■ **Work to complete**: For this exercise, repeat the records below exactly as written.

# # #

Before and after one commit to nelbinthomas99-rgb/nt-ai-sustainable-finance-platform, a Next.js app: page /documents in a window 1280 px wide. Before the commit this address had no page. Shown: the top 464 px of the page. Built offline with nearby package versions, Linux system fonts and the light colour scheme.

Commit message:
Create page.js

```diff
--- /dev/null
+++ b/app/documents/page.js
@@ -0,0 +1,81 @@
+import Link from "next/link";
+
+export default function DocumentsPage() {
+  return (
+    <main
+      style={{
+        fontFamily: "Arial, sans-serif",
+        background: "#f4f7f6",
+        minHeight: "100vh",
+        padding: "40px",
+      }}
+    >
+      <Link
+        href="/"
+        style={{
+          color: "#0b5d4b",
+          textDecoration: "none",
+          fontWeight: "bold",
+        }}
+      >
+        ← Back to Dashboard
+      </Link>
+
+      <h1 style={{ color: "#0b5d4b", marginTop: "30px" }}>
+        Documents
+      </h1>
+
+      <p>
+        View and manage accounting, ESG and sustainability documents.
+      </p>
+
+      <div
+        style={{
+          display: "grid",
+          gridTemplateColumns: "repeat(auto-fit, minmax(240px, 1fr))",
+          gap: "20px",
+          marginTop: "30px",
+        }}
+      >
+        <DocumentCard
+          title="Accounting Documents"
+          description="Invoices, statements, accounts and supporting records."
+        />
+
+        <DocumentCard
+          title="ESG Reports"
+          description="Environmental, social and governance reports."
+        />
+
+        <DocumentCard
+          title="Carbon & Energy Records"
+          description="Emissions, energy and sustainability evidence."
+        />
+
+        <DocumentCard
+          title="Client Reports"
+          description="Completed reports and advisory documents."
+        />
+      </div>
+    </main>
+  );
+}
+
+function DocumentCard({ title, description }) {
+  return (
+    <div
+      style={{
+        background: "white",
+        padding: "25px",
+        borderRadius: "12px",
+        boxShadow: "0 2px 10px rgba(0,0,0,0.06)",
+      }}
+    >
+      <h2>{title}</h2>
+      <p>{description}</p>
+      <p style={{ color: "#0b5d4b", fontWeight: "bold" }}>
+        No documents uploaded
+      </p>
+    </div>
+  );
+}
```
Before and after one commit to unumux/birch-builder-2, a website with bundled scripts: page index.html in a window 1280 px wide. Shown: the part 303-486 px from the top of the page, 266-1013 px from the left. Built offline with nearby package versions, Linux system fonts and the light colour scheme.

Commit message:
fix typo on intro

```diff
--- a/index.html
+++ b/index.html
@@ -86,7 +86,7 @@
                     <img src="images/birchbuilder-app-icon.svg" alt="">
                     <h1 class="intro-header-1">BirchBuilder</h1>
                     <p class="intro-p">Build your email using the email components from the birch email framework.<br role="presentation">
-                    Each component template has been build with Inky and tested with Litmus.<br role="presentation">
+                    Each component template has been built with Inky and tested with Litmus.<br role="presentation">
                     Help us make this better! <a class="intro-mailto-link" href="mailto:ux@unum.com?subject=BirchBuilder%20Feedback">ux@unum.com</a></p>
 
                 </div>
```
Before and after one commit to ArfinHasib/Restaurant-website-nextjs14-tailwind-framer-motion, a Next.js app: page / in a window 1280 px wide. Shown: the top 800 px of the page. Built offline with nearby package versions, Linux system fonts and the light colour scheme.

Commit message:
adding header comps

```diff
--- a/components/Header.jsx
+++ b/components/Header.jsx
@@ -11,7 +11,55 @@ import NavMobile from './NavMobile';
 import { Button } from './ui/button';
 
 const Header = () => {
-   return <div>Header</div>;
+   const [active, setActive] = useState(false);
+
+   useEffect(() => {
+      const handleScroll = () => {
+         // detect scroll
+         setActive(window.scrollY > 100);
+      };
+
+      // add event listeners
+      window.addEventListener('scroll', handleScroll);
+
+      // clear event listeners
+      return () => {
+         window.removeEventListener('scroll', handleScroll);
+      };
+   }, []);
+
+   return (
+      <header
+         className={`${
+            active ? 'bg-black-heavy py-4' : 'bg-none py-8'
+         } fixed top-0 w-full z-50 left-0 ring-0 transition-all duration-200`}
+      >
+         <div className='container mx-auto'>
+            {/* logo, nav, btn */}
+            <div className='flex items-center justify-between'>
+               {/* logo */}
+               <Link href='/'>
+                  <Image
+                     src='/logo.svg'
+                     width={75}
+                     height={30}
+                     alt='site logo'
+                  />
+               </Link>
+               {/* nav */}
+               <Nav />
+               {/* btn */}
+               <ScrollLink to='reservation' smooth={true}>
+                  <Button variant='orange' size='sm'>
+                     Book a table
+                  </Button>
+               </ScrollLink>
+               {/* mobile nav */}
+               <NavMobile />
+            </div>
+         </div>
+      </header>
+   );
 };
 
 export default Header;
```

# # #

■ **Result of the exercise**:
Before and after one commit to nelbinthomas99-rgb/nt-ai-sustainable-finance-platform, a Next.js app: page /documents in a window 1280 px wide. Before the commit this address had no page. Shown: the top 464 px of the page. Built offline with nearby package versions, Linux system fonts and the light colour scheme.

Commit message:
Create page.js

```diff
--- /dev/null
+++ b/app/documents/page.js
@@ -0,0 +1,81 @@
+import Link from "next/link";
+
+export default function DocumentsPage() {
+  return (
+    <main
+      style={{
+        fontFamily: "Arial, sans-serif",
+        background: "#f4f7f6",
+        minHeight: "100vh",
+        padding: "40px",
+      }}
+    >
+      <Link
+        href="/"
+        style={{
+          color: "#0b5d4b",
+          textDecoration: "none",
+          fontWeight: "bold",
+        }}
+      >
+        ← Back to Dashboard
+      </Link>
+
+      <h1 style={{ color: "#0b5d4b", marginTop: "30px" }}>
+        Documents
+      </h1>
+
+      <p>
+        View and manage accounting, ESG and sustainability documents.
+      </p>
+
+      <div
+        style={{
+          display: "grid",
+          gridTemplateColumns: "repeat(auto-fit, minmax(240px, 1fr))",
+          gap: "20px",
+          marginTop: "30px",
+        }}
+      >
+        <DocumentCard
+          title="Accounting Documents"
+          description="Invoices, statements, accounts and supporting records."
+        />
+
+        <DocumentCard
+          title="ESG Reports"
+          description="Environmental, social and governance reports."
+        />
+
+        <DocumentCard
+          title="Carbon & Energy Records"
+          description="Emissions, energy and sustainability evidence."
+        />
+
+        <DocumentCard
+          title="Client Reports"
+          description="Completed reports and advisory documents."
+        />
+      </div>
+    </main>
+  );
+}
+
+function DocumentCard({ title, description }) {
+  return (
+    <div
+      style={{
+        background: "white",
+        padding: "25px",
+        borderRadius: "12px",
+        boxShadow: "0 2px 10px rgba(0,0,0,0.06)",
+      }}
+    >
+      <h2>{title}</h2>
+      <p>{description}</p>
+      <p style={{ color: "#0b5d4b", fontWeight: "bold" }}>
+        No documents uploaded
+      </p>
+    </div>
+  );
+}
```
Before and after one commit to unumux/birch-builder-2, a website with bundled scripts: page index.html in a window 1280 px wide. Shown: the part 303-486 px from the top of the page, 266-1013 px from the left. Built offline with nearby package versions, Linux system fonts and the light colour scheme.

Commit message:
fix typo on intro

```diff
--- a/index.html
+++ b/index.html
@@ -86,7 +86,7 @@
                     <img src="images/birchbuilder-app-icon.svg" alt="">
                     <h1 class="intro-header-1">BirchBuilder</h1>
                     <p class="intro-p">Build your email using the email components from the birch email framework.<br role="presentation">
-                    Each component template has been build with Inky and tested with Litmus.<br role="presentation">
+                    Each component template has been built with Inky and tested with Litmus.<br role="presentation">
                     Help us make this better! <a class="intro-mailto-link" href="mailto:ux@unum.com?subject=BirchBuilder%20Feedback">ux@unum.com</a></p>
 
                 </div>
```
Before and after one commit to ArfinHasib/Restaurant-website-nextjs14-tailwind-framer-motion, a Next.js app: page / in a window 1280 px wide. Shown: the top 800 px of the page. Built offline with nearby package versions, Linux system fonts and the light colour scheme.

Commit message:
adding header comps

```diff
--- a/components/Header.jsx
+++ b/components/Header.jsx
@@ -11,7 +11,55 @@ import NavMobile from './NavMobile';
 import { Button } from './ui/button';
 
 const Header = () => {
-   return <div>Header</div>;
+   const [active, setActive] = useState(false);
+
+   useEffect(() => {
+      const handleScroll = () => {
+         // detect scroll
+         setActive(window.scrollY > 100);
+      };
+
+      // add event listeners
+      window.addEventListener('scroll', handleScroll);
+
+      // clear event listeners
+      return () => {
+         window.removeEventListener('scroll', handleScroll);
+      };
+   }, []);
+
+   return (
+      <header
+         className={`${
+            active ? 'bg-black-heavy py-4' : 'bg-none py-8'
+         } fixed top-0 w-full z-50 left-0 ring-0 transition-all duration-200`}
+      >
+         <div className='container mx-auto'>
+            {/* logo, nav, btn */}
+            <div className='flex items-center justify-between'>
+               {/* logo */}
+               <Link href='/'>
+                  <Image
+                     src='/logo.svg'
+                     width={75}
+                     height={30}
+                     alt='site logo'
+                  />
+               </Link>
+               {/* nav */}
+               <Nav />
+               {/* btn */}
+               <ScrollLink to='reservation' smooth={true}>
+                  <Button variant='orange' size='sm'>
+                     Book a table
+                  </Button>
+               </ScrollLink>
+               {/* mobile nav */}
+               <NavMobile />
+            </div>
+         </div>
+      </header>
+   );
 };
 
 export default Header;
```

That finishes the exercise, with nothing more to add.